- synchronous and asynchronous communication and collaboration tools such as e-mail, listservs, bulletin boards, whiteboards, chat rooms, videoconferencing, and teleconferencing.
- interactive environments, such as simulations, immersive experiences and games
- testing and evaluation tools including self-assessment and multiple-choice testing.
Today, online content is varied and can include: text on a website, digital audio, digital video, animated images, and virtual reality environments. This content can be created in a variety of ways, utilizing a variety of authoring tools.
As technology advances, accessibility questions proliferate. Video is everywhere, yet are all videos captioned for deaf and hard-of-hearing viewers? Do all videos carry an audio component that describes visual images for blind and low-vision users? Do all software applications offer keyboard equivalents appropriate for users with mobility restrictions or vision impairments. Do all images on websites have labels (alt-text) for users who access content with the help of screen reading software? How can blind students access mathematical equations presented as graphics, which cannot be read by screen readers? Are testing protocols flexible enough? Are administrative matters such as course listings and course registration accessible?
Not all of these questions have answers based in existing technologies. But we need to examine all accessibility issues in order to ensure access to online education for everyone. This document will lay out guidelines for accessible learning. These guidelines include:
- common accessibility problems associated with each technology.
- practices that learning system developers can implement to enhance accessibility for all users.
- practices content creators and/or educators can implement to enhance accessibility for all users.
- resources that provide best practices and solutions in use.
This project is supported by a grant awarded to the CPB/WGBH National Center for Accessible Media from the Learning Anytime Anywhere Partnerships (LAAP), a program administered by the Fund for the Improvement of Postsecondary Education (FIPSE), U.S. Department of Education.

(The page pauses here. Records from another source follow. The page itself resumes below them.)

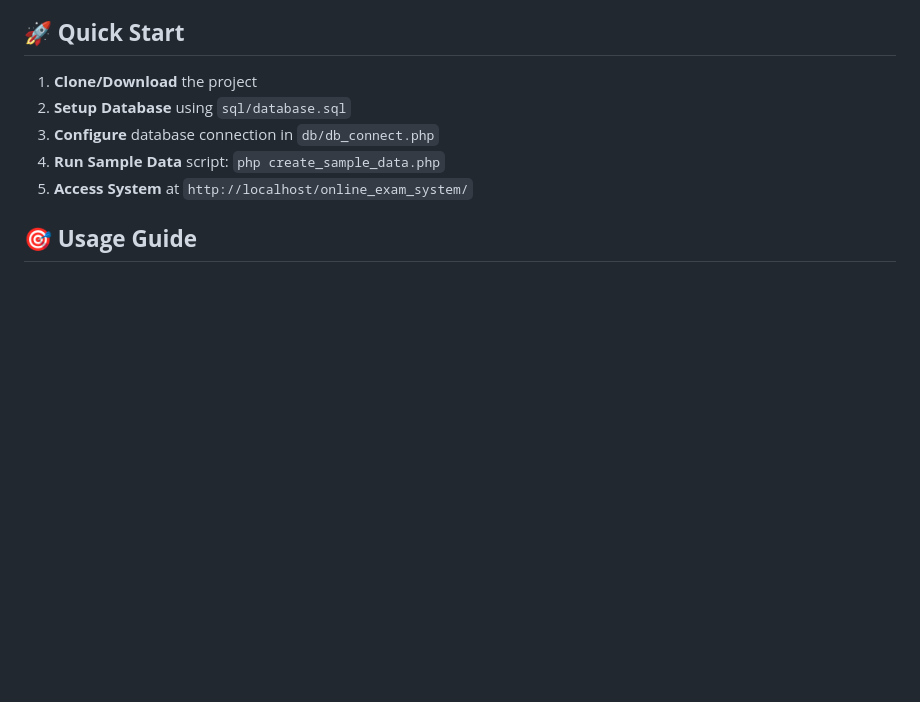
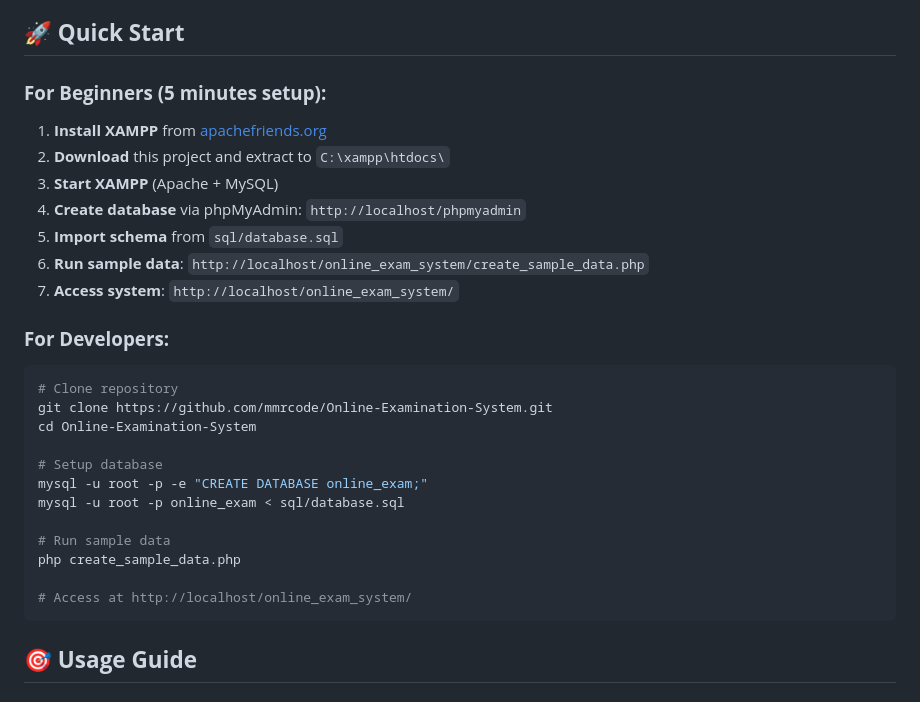
Before and after one commit to mmrcode/Online-Examination-System, a Markdown page: README.md, the part around the change printed below. Rendered like a GitHub page; blank space fills up the shorter version.

````diff
--- a/README.md
+++ b/README.md
@@ -199,11 +304,30 @@ online_exam_system/
 
 ## 🚀 **Quick Start**
 
-1. **Clone/Download** the project
-2. **Setup Database** using `sql/database.sql`
-3. **Configure** database connection in `db/db_connect.php`
-4. **Run Sample Data** script: `php create_sample_data.php`
-5. **Access System** at `http://localhost/online_exam_system/`
+### **For Beginners (5 minutes setup):**
+1. **Install XAMPP** from [apachefriends.org](https://www.apachefriends.org/download.html)
+2. **Download** this project and extract to `C:\xampp\htdocs\`
+3. **Start XAMPP** (Apache + MySQL)
+4. **Create database** via phpMyAdmin: `http://localhost/phpmyadmin`
+5. **Import schema** from `sql/database.sql`
+6. **Run sample data**: `http://localhost/online_exam_system/create_sample_data.php`
+7. **Access system**: `http://localhost/online_exam_system/`
+
+### **For Developers:**
+```bash
+# Clone repository
+git clone https://github.com/mmrcode/Online-Examination-System.git
+cd Online-Examination-System
+
+# Setup database
+mysql -u root -p -e "CREATE DATABASE online_exam;"
+mysql -u root -p online_exam < sql/database.sql
+
+# Run sample data
+php create_sample_data.php
+
+# Access at http://localhost/online_exam_system/
+```
 
 ## 🎯 **Usage Guide**
 
````
Also changed, not shown: other parts of README.md (+122 -17 lines).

Additional support is provided through participation and contributions from the following organizations:
|ASL||American Sign Language|
|ATRC||Adaptive Technology Resource Centre, University of Toronto, Canada|

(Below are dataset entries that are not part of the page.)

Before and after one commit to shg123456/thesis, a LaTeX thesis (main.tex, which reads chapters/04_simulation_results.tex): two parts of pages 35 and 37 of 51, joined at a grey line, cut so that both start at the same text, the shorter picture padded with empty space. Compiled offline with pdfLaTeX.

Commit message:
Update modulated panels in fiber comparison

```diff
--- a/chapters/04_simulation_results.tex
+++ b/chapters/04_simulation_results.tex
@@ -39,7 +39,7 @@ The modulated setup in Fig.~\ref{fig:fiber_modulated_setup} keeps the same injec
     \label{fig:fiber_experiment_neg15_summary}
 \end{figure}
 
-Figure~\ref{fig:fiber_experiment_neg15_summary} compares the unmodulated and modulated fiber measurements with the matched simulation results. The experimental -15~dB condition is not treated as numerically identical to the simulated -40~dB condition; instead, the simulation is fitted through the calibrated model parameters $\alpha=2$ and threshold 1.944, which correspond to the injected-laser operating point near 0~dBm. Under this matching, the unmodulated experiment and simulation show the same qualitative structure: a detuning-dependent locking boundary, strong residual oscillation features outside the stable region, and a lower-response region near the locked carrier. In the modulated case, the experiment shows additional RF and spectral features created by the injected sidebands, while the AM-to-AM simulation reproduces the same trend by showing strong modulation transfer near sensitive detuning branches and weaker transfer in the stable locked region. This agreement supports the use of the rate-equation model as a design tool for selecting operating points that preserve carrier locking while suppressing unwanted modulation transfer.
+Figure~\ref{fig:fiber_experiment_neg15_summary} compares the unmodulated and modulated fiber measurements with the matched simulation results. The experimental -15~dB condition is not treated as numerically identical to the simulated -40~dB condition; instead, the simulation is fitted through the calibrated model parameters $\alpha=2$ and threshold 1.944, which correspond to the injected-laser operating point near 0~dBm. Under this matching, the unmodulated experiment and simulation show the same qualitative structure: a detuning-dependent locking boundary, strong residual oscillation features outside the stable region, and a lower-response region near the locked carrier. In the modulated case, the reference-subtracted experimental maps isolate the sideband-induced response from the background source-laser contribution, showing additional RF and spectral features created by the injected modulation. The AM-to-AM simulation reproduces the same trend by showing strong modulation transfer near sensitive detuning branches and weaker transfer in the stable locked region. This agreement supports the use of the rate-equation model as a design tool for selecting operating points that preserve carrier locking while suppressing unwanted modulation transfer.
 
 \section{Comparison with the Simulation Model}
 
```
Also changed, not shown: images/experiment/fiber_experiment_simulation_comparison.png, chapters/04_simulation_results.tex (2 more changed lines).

|CETIS||Centre for Educational Technology Interoperability Standards (UK)|
|DEST||Department of Education, Science, and Training (Australia)|
|DTD||Document Type Definition|
|ETS||Educational Testing Service|
|NCAM||The CPB/WGBH National Center for Accessible Media|
|SVG||Scalable Vector Graphics|
|W3C||World Wide Web Consortium|
|WAI||Web Accessibility Initiative of the W3C|
|WGBH||Boston, Massachusetts public broadcaster|